Segment Open
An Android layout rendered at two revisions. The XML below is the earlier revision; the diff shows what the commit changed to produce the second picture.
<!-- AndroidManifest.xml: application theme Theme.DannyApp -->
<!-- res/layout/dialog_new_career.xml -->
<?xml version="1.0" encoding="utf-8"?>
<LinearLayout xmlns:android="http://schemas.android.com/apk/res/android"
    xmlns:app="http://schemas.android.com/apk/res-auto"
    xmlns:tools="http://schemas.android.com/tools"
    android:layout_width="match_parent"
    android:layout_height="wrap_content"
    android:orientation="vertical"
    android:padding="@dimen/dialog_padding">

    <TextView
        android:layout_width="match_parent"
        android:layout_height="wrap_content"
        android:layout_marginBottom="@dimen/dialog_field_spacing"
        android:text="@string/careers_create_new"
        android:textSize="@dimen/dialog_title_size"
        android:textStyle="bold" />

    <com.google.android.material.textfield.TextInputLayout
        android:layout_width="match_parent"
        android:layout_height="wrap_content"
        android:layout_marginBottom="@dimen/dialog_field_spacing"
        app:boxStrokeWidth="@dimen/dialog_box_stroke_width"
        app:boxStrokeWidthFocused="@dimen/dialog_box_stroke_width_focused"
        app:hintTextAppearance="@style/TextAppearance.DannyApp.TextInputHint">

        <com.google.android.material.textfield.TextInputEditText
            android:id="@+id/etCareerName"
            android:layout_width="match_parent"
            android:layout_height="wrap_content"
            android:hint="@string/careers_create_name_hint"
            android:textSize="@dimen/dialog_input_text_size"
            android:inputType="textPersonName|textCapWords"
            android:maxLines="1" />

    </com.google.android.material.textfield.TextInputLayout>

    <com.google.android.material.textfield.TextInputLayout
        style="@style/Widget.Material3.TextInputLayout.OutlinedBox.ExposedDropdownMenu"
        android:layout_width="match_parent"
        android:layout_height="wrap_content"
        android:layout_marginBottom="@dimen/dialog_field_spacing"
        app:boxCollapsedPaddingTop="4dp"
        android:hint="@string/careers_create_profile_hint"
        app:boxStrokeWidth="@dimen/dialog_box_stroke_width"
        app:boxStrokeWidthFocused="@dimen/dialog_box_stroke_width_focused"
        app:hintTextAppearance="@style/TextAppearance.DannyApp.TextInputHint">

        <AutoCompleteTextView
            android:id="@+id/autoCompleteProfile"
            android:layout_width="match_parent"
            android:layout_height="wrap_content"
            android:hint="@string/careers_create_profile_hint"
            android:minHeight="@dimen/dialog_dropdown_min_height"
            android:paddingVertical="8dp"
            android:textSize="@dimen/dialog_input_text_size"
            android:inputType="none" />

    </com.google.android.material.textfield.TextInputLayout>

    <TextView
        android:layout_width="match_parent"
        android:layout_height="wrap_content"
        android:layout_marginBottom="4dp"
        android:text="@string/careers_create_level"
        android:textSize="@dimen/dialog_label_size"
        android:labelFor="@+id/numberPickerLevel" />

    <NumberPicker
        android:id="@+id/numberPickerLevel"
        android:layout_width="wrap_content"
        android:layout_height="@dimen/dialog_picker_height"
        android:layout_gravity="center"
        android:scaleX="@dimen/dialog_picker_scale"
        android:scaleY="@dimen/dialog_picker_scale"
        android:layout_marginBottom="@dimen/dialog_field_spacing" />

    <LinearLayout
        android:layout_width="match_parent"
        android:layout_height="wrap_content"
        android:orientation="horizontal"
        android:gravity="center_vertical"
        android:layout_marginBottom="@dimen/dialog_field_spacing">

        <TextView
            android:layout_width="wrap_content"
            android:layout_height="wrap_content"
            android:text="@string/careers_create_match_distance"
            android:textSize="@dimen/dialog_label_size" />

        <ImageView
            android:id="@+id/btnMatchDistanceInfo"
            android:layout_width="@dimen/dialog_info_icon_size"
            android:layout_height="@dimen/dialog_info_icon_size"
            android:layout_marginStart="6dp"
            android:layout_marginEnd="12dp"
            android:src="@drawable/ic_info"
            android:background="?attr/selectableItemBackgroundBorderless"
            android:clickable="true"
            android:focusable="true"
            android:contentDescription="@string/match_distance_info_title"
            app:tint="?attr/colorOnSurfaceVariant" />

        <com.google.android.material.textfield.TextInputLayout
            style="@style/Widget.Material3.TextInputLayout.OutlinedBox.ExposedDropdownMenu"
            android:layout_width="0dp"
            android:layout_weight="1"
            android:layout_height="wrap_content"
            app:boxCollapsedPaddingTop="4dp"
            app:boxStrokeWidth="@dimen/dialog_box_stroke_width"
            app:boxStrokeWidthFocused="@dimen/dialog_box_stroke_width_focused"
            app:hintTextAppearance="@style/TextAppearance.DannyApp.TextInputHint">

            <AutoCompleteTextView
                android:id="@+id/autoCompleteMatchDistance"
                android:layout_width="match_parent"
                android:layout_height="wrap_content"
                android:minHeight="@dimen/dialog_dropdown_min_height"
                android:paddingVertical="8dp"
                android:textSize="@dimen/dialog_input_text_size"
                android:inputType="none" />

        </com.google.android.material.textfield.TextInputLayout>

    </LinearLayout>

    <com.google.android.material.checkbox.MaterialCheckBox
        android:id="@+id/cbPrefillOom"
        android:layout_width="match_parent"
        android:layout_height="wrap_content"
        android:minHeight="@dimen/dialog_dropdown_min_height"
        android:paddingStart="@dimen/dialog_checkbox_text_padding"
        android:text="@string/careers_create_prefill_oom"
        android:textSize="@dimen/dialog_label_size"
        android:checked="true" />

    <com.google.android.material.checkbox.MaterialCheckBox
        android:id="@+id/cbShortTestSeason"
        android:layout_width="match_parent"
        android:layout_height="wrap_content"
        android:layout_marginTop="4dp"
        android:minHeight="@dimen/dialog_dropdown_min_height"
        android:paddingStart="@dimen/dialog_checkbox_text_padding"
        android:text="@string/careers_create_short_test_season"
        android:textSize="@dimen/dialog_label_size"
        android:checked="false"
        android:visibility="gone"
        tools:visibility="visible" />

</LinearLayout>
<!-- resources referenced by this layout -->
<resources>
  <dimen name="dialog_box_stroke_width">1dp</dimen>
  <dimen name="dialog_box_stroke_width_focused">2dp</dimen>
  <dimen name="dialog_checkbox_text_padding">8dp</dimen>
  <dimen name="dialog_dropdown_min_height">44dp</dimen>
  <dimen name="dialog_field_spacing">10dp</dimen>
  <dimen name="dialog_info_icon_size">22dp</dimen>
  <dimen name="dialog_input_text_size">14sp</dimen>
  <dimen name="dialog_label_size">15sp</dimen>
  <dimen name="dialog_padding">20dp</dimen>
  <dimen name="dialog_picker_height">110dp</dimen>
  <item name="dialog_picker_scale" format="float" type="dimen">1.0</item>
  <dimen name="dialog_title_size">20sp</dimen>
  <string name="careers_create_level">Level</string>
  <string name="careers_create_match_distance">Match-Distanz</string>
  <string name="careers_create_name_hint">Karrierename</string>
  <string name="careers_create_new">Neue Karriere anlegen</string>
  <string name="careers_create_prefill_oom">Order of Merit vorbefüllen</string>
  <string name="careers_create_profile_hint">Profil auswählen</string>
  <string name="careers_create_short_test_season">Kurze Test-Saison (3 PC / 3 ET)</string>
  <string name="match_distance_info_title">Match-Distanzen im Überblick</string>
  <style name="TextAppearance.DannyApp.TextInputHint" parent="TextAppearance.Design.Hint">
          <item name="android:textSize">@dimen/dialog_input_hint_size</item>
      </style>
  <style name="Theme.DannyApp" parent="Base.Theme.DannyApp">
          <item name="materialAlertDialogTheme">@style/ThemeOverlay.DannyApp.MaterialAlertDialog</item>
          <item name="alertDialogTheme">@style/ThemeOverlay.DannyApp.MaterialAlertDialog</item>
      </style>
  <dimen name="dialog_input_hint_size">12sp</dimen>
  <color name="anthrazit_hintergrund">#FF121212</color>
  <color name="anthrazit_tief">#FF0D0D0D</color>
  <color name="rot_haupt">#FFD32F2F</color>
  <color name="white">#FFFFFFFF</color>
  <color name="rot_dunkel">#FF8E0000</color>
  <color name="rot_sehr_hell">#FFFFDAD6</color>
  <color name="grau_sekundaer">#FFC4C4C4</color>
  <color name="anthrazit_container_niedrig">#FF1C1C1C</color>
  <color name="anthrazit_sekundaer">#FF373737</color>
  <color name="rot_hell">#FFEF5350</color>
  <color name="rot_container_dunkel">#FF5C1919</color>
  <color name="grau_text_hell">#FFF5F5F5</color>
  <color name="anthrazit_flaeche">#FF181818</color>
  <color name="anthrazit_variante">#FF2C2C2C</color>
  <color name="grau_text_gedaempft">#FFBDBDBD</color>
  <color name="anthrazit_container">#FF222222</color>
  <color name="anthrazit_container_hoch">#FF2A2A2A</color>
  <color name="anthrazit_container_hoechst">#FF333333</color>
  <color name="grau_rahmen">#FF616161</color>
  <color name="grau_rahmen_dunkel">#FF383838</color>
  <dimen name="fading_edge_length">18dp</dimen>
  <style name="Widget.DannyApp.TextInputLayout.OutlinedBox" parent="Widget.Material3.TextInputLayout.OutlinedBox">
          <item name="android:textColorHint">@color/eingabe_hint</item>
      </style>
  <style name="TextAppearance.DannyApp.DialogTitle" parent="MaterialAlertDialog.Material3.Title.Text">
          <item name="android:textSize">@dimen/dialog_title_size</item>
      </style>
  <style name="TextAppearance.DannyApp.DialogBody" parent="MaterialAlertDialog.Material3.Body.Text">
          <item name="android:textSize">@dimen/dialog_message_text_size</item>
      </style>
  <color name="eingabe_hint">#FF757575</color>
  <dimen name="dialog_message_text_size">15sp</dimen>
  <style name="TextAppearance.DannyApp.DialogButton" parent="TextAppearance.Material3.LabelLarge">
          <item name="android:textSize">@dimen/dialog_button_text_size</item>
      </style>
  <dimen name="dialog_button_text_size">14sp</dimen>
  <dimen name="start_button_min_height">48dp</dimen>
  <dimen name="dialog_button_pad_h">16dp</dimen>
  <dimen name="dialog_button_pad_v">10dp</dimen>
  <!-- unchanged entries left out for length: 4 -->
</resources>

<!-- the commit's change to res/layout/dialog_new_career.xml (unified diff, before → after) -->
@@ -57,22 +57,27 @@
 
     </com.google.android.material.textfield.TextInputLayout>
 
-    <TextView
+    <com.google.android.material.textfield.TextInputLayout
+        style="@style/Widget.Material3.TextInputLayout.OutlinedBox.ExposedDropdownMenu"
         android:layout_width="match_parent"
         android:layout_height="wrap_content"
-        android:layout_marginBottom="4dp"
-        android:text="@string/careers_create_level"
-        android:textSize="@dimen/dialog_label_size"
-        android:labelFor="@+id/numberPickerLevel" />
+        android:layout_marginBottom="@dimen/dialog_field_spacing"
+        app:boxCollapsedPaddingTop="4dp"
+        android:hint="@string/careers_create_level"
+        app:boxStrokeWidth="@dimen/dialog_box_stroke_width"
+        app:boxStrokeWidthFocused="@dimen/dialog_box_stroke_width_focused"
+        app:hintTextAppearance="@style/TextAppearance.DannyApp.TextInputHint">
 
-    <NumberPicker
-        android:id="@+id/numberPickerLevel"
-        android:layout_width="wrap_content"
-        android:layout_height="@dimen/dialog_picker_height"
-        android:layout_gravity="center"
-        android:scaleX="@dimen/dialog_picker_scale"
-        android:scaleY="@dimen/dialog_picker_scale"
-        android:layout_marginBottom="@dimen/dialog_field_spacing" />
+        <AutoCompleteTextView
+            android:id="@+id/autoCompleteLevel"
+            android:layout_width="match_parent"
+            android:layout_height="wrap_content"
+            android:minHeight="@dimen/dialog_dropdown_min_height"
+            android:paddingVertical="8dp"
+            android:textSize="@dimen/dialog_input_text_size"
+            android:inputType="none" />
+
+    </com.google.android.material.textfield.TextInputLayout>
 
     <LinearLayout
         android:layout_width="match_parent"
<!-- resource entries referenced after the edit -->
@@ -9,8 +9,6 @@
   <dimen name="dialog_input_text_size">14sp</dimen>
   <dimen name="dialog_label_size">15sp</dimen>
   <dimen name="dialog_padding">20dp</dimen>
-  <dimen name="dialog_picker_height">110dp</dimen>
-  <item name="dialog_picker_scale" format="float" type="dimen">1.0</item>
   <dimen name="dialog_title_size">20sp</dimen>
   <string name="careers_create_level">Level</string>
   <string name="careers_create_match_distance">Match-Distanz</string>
Segment Closed
Exercise:
Above are the records. Copy every line in them holding "visibility".

Solution for this problem:
        android:visibility="gone"
        tools:visibility="visible" />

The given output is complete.